* Exercise: Everything in the entries except the pictures should be copied exactly.

* Supplied information:
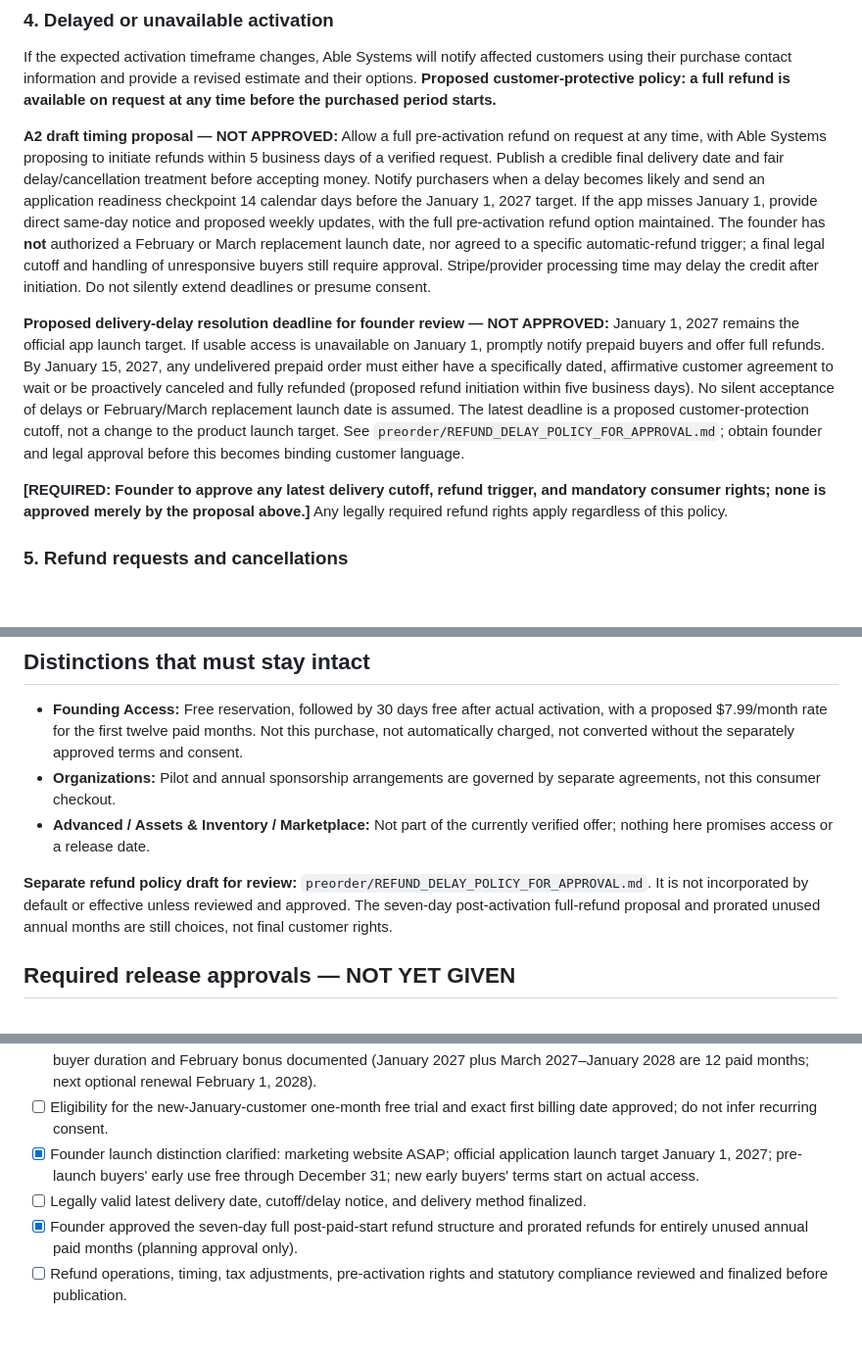
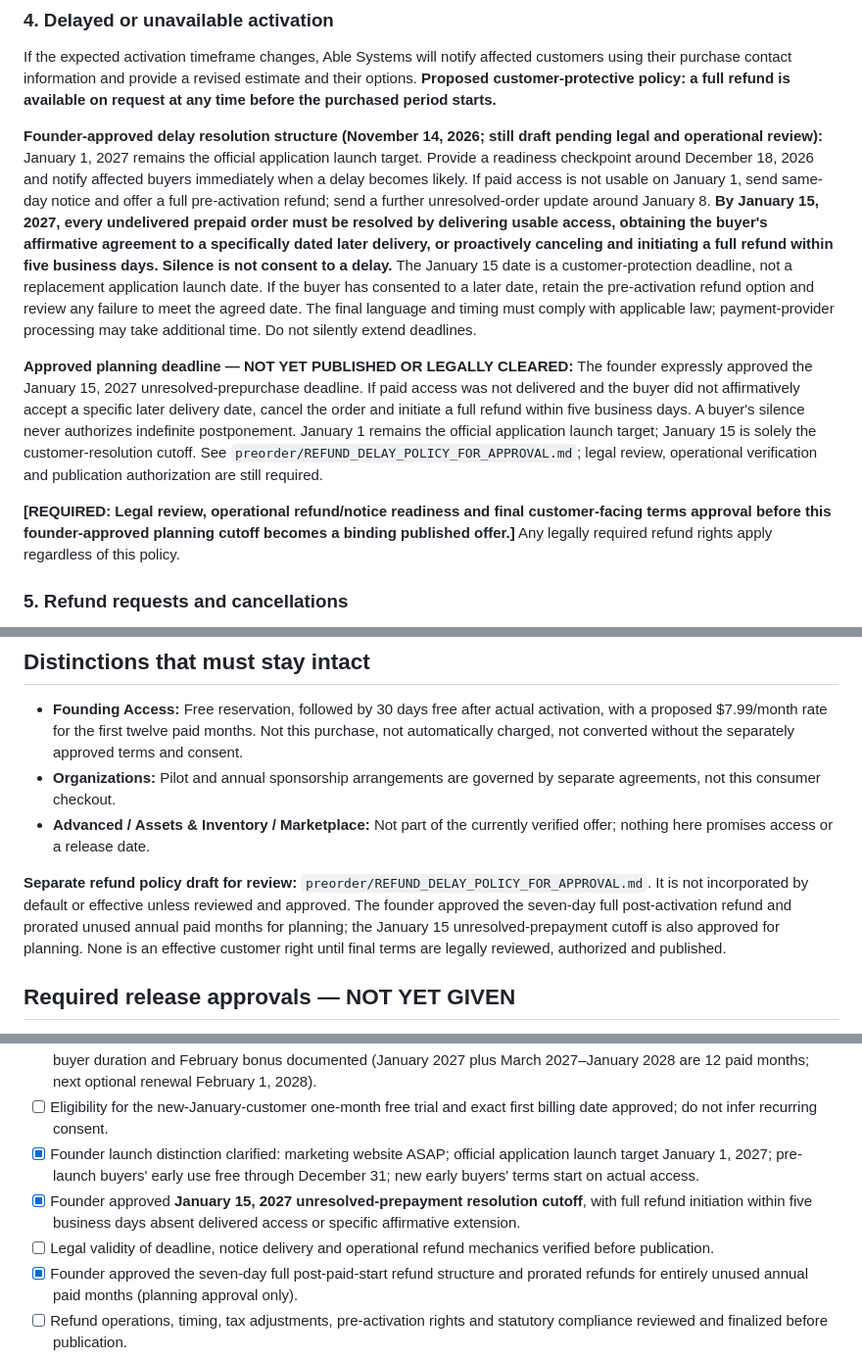
Before and after one commit to Groundworkable/free-bill-preview, a Markdown page: preorder/TERMS_FOR_FOUNDER_REVIEW.md, 3 parts joined by grey strips. Shown at 98% size. Rendered like a GitHub page; blank space fills up the shorter version.

Commit message:
Mark founder-approved Jan 15 undelivered prepay cutoff in draft terms, preserve January 1 launch

```diff
--- a/preorder/TERMS_FOR_FOUNDER_REVIEW.md
+++ b/preorder/TERMS_FOR_FOUNDER_REVIEW.md
@@ -50,11 +50,11 @@ The purpose of the pre-purchase is to confirm willingness to pay and wait before
 
 If the expected activation timeframe changes, Able Systems will notify affected customers using their purchase contact information and provide a revised estimate and their options. **Proposed customer-protective policy: a full refund is available on request at any time before the purchased period starts.**
 
-**A2 draft timing proposal — NOT APPROVED:** Allow a full pre-activation refund on request at any time, with Able Systems proposing to initiate refunds within 5 business days of a verified request. Publish a credible final delivery date and fair delay/cancellation treatment before accepting money. Notify purchasers when a delay becomes likely and send an application readiness checkpoint 14 calendar days before the January 1, 2027 target. If the app misses January 1, provide direct same-day notice and proposed weekly updates, with the full pre-activation refund option maintained. The founder has **not** authorized a February or March replacement launch date, nor agreed to a specific automatic-refund trigger; a final legal cutoff and handling of unresponsive buyers still require approval. Stripe/provider processing time may delay the credit after initiation. Do not silently extend deadlines or presume consent.
+**Founder-approved delay resolution structure (November 14, 2026; still draft pending legal and operational review):** January 1, 2027 remains the official application launch target. Provide a readiness checkpoint around December 18, 2026 and notify affected buyers immediately when a delay becomes likely. If paid access is not usable on January 1, send same-day notice and offer a full pre-activation refund; send a further unresolved-order update around January 8. **By January 15, 2027, every undelivered prepaid order must be resolved by delivering usable access, obtaining the buyer's affirmative agreement to a specifically dated later delivery, or proactively canceling and initiating a full refund within five business days. Silence is not consent to a delay.** The January 15 date is a customer-protection deadline, not a replacement application launch date. If the buyer has consented to a later date, retain the pre-activation refund option and review any failure to meet the agreed date. The final language and timing must comply with applicable law; payment-provider processing may take additional time. Do not silently extend deadlines.
 
-**Proposed delivery-delay resolution deadline for founder review — NOT APPROVED:** January 1, 2027 remains the official app launch target. If usable access is unavailable on January 1, promptly notify prepaid buyers and offer full refunds. By January 15, 2027, any undelivered prepaid order must either have a specifically dated, affirmative customer agreement to wait or be proactively canceled and fully refunded (proposed refund initiation within five business days). No silent acceptance of delays or February/March replacement launch date is assumed. The latest deadline is a proposed customer-protection cutoff, not a change to the product launch target. See `preorder/REFUND_DELAY_POLICY_FOR_APPROVAL.md`; obtain founder and legal approval before this becomes binding customer language.
+**Approved planning deadline — NOT YET PUBLISHED OR LEGALLY CLEARED:** The founder expressly approved the January 15, 2027 unresolved-prepurchase deadline. If paid access was not delivered and the buyer did not affirmatively accept a specific later delivery date, cancel the order and initiate a full refund within five business days. A buyer's silence never authorizes indefinite postponement. January 1 remains the official application launch target; January 15 is solely the customer-resolution cutoff. See `preorder/REFUND_DELAY_POLICY_FOR_APPROVAL.md`; legal review, operational verification and publication authorization are still required.
 
-**[REQUIRED: Founder to approve any latest delivery cutoff, refund trigger, and mandatory consumer rights; none is approved merely by the proposal above.]** Any legally required refund rights apply regardless of this policy.
+**[REQUIRED: Legal review, operational refund/notice readiness and final customer-facing terms approval before this founder-approved planning cutoff becomes a binding published offer.]** Any legally required refund rights apply regardless of this policy.
 
 ### 5. Refund requests and cancellations
 
@@ -100,7 +100,7 @@ Nothing in these terms limits non-waivable consumer rights. **[REQUIRED: Legal r
 - **Organizations:** Pilot and annual sponsorship arrangements are governed by separate agreements, not this consumer checkout.
 - **Advanced / Assets & Inventory / Marketplace:** Not part of the currently verified offer; nothing here promises access or a release date.
 
-**Separate refund policy draft for review:** `preorder/REFUND_DELAY_POLICY_FOR_APPROVAL.md`. It is not incorporated by default or effective unless reviewed and approved. The seven-day post-activation full-refund proposal and prorated unused annual months are still choices, not final customer rights.
+**Separate refund policy draft for review:** `preorder/REFUND_DELAY_POLICY_FOR_APPROVAL.md`. It is not incorporated by default or effective unless reviewed and approved. The founder approved the seven-day full post-activation refund and prorated unused annual paid months for planning; the January 15 unresolved-prepayment cutoff is also approved for planning. None is an effective customer right until final terms are legally reviewed, authorized and published.
 
 ## Required release approvals — NOT YET GIVEN
 
@@ -110,7 +110,8 @@ Nothing in these terms limits non-waivable consumer rights. **[REQUIRED: Legal r
 - [ ] Monthly prepayment applied to January 2027, February bonus and March 1 opt-in renewal documented, with annual-buyer duration and February bonus documented (January 2027 plus March 2027–January 2028 are 12 paid months; next optional renewal February 1, 2028).
 - [ ] Eligibility for the new-January-customer one-month free trial and exact first billing date approved; do not infer recurring consent.
 - [x] Founder launch distinction clarified: marketing website ASAP; official application launch target January 1, 2027; pre-launch buyers' early use free through December 31; new early buyers' terms start on actual access.
-- [ ] Legally valid latest delivery date, cutoff/delay notice, and delivery method finalized.
+- [x] Founder approved **January 15, 2027 unresolved-prepayment resolution cutoff**, with full refund initiation within five business days absent delivered access or specific affirmative extension.
+- [ ] Legal validity of deadline, notice delivery and operational refund mechanics verified before publication.
 - [x] Founder approved the seven-day full post-paid-start refund structure and prorated refunds for entirely unused annual paid months (planning approval only).
 - [ ] Refund operations, timing, tax adjustments, pre-activation rights and statutory compliance reviewed and finalized before publication.
 - [ ] Operational payment-to-customer fulfillment and refund support established.
```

* Problem solution:
Before and after one commit to Groundworkable/free-bill-preview, a Markdown page: preorder/TERMS_FOR_FOUNDER_REVIEW.md, 3 parts joined by grey strips. Shown at 98% size. Rendered like a GitHub page; blank space fills up the shorter version.

Commit message:
Mark founder-approved Jan 15 undelivered prepay cutoff in draft terms, preserve January 1 launch

```diff
--- a/preorder/TERMS_FOR_FOUNDER_REVIEW.md
+++ b/preorder/TERMS_FOR_FOUNDER_REVIEW.md
@@ -50,11 +50,11 @@ The purpose of the pre-purchase is to confirm willingness to pay and wait before
 
 If the expected activation timeframe changes, Able Systems will notify affected customers using their purchase contact information and provide a revised estimate and their options. **Proposed customer-protective policy: a full refund is available on request at any time before the purchased period starts.**
 
-**A2 draft timing proposal — NOT APPROVED:** Allow a full pre-activation refund on request at any time, with Able Systems proposing to initiate refunds within 5 business days of a verified request. Publish a credible final delivery date and fair delay/cancellation treatment before accepting money. Notify purchasers when a delay becomes likely and send an application readiness checkpoint 14 calendar days before the January 1, 2027 target. If the app misses January 1, provide direct same-day notice and proposed weekly updates, with the full pre-activation refund option maintained. The founder has **not** authorized a February or March replacement launch date, nor agreed to a specific automatic-refund trigger; a final legal cutoff and handling of unresponsive buyers still require approval. Stripe/provider processing time may delay the credit after initiation. Do not silently extend deadlines or presume consent.
+**Founder-approved delay resolution structure (November 14, 2026; still draft pending legal and operational review):** January 1, 2027 remains the official application launch target. Provide a readiness checkpoint around December 18, 2026 and notify affected buyers immediately when a delay becomes likely. If paid access is not usable on January 1, send same-day notice and offer a full pre-activation refund; send a further unresolved-order update around January 8. **By January 15, 2027, every undelivered prepaid order must be resolved by delivering usable access, obtaining the buyer's affirmative agreement to a specifically dated later delivery, or proactively canceling and initiating a full refund within five business days. Silence is not consent to a delay.** The January 15 date is a customer-protection deadline, not a replacement application launch date. If the buyer has consented to a later date, retain the pre-activation refund option and review any failure to meet the agreed date. The final language and timing must comply with applicable law; payment-provider processing may take additional time. Do not silently extend deadlines.
 
-**Proposed delivery-delay resolution deadline for founder review — NOT APPROVED:** January 1, 2027 remains the official app launch target. If usable access is unavailable on January 1, promptly notify prepaid buyers and offer full refunds. By January 15, 2027, any undelivered prepaid order must either have a specifically dated, affirmative customer agreement to wait or be proactively canceled and fully refunded (proposed refund initiation within five business days). No silent acceptance of delays or February/March replacement launch date is assumed. The latest deadline is a proposed customer-protection cutoff, not a change to the product launch target. See `preorder/REFUND_DELAY_POLICY_FOR_APPROVAL.md`; obtain founder and legal approval before this becomes binding customer language.
+**Approved planning deadline — NOT YET PUBLISHED OR LEGALLY CLEARED:** The founder expressly approved the January 15, 2027 unresolved-prepurchase deadline. If paid access was not delivered and the buyer did not affirmatively accept a specific later delivery date, cancel the order and initiate a full refund within five business days. A buyer's silence never authorizes indefinite postponement. January 1 remains the official application launch target; January 15 is solely the customer-resolution cutoff. See `preorder/REFUND_DELAY_POLICY_FOR_APPROVAL.md`; legal review, operational verification and publication authorization are still required.
 
-**[REQUIRED: Founder to approve any latest delivery cutoff, refund trigger, and mandatory consumer rights; none is approved merely by the proposal above.]** Any legally required refund rights apply regardless of this policy.
+**[REQUIRED: Legal review, operational refund/notice readiness and final customer-facing terms approval before this founder-approved planning cutoff becomes a binding published offer.]** Any legally required refund rights apply regardless of this policy.
 
 ### 5. Refund requests and cancellations
 
@@ -100,7 +100,7 @@ Nothing in these terms limits non-waivable consumer rights. **[REQUIRED: Legal r
 - **Organizations:** Pilot and annual sponsorship arrangements are governed by separate agreements, not this consumer checkout.
 - **Advanced / Assets & Inventory / Marketplace:** Not part of the currently verified offer; nothing here promises access or a release date.
 
-**Separate refund policy draft for review:** `preorder/REFUND_DELAY_POLICY_FOR_APPROVAL.md`. It is not incorporated by default or effective unless reviewed and approved. The seven-day post-activation full-refund proposal and prorated unused annual months are still choices, not final customer rights.
+**Separate refund policy draft for review:** `preorder/REFUND_DELAY_POLICY_FOR_APPROVAL.md`. It is not incorporated by default or effective unless reviewed and approved. The founder approved the seven-day full post-activation refund and prorated unused annual paid months for planning; the January 15 unresolved-prepayment cutoff is also approved for planning. None is an effective customer right until final terms are legally reviewed, authorized and published.
 
 ## Required release approvals — NOT YET GIVEN
 
@@ -110,7 +110,8 @@ Nothing in these terms limits non-waivable consumer rights. **[REQUIRED: Legal r
 - [ ] Monthly prepayment applied to January 2027, February bonus and March 1 opt-in renewal documented, with annual-buyer duration and February bonus documented (January 2027 plus March 2027–January 2028 are 12 paid months; next optional renewal February 1, 2028).
 - [ ] Eligibility for the new-January-customer one-month free trial and exact first billing date approved; do not infer recurring consent.
 - [x] Founder launch distinction clarified: marketing website ASAP; official application launch target January 1, 2027; pre-launch buyers' early use free through December 31; new early buyers' terms start on actual access.
-- [ ] Legally valid latest delivery date, cutoff/delay notice, and delivery method finalized.
+- [x] Founder approved **January 15, 2027 unresolved-prepayment resolution cutoff**, with full refund initiation within five business days absent delivered access or specific affirmative extension.
+- [ ] Legal validity of deadline, notice delivery and operational refund mechanics verified before publication.
 - [x] Founder approved the seven-day full post-paid-start refund structure and prorated refunds for entirely unused annual paid months (planning approval only).
 - [ ] Refund operations, timing, tax adjustments, pre-activation rights and statutory compliance reviewed and finalized before publication.
 - [ ] Operational payment-to-customer fulfillment and refund support established.
```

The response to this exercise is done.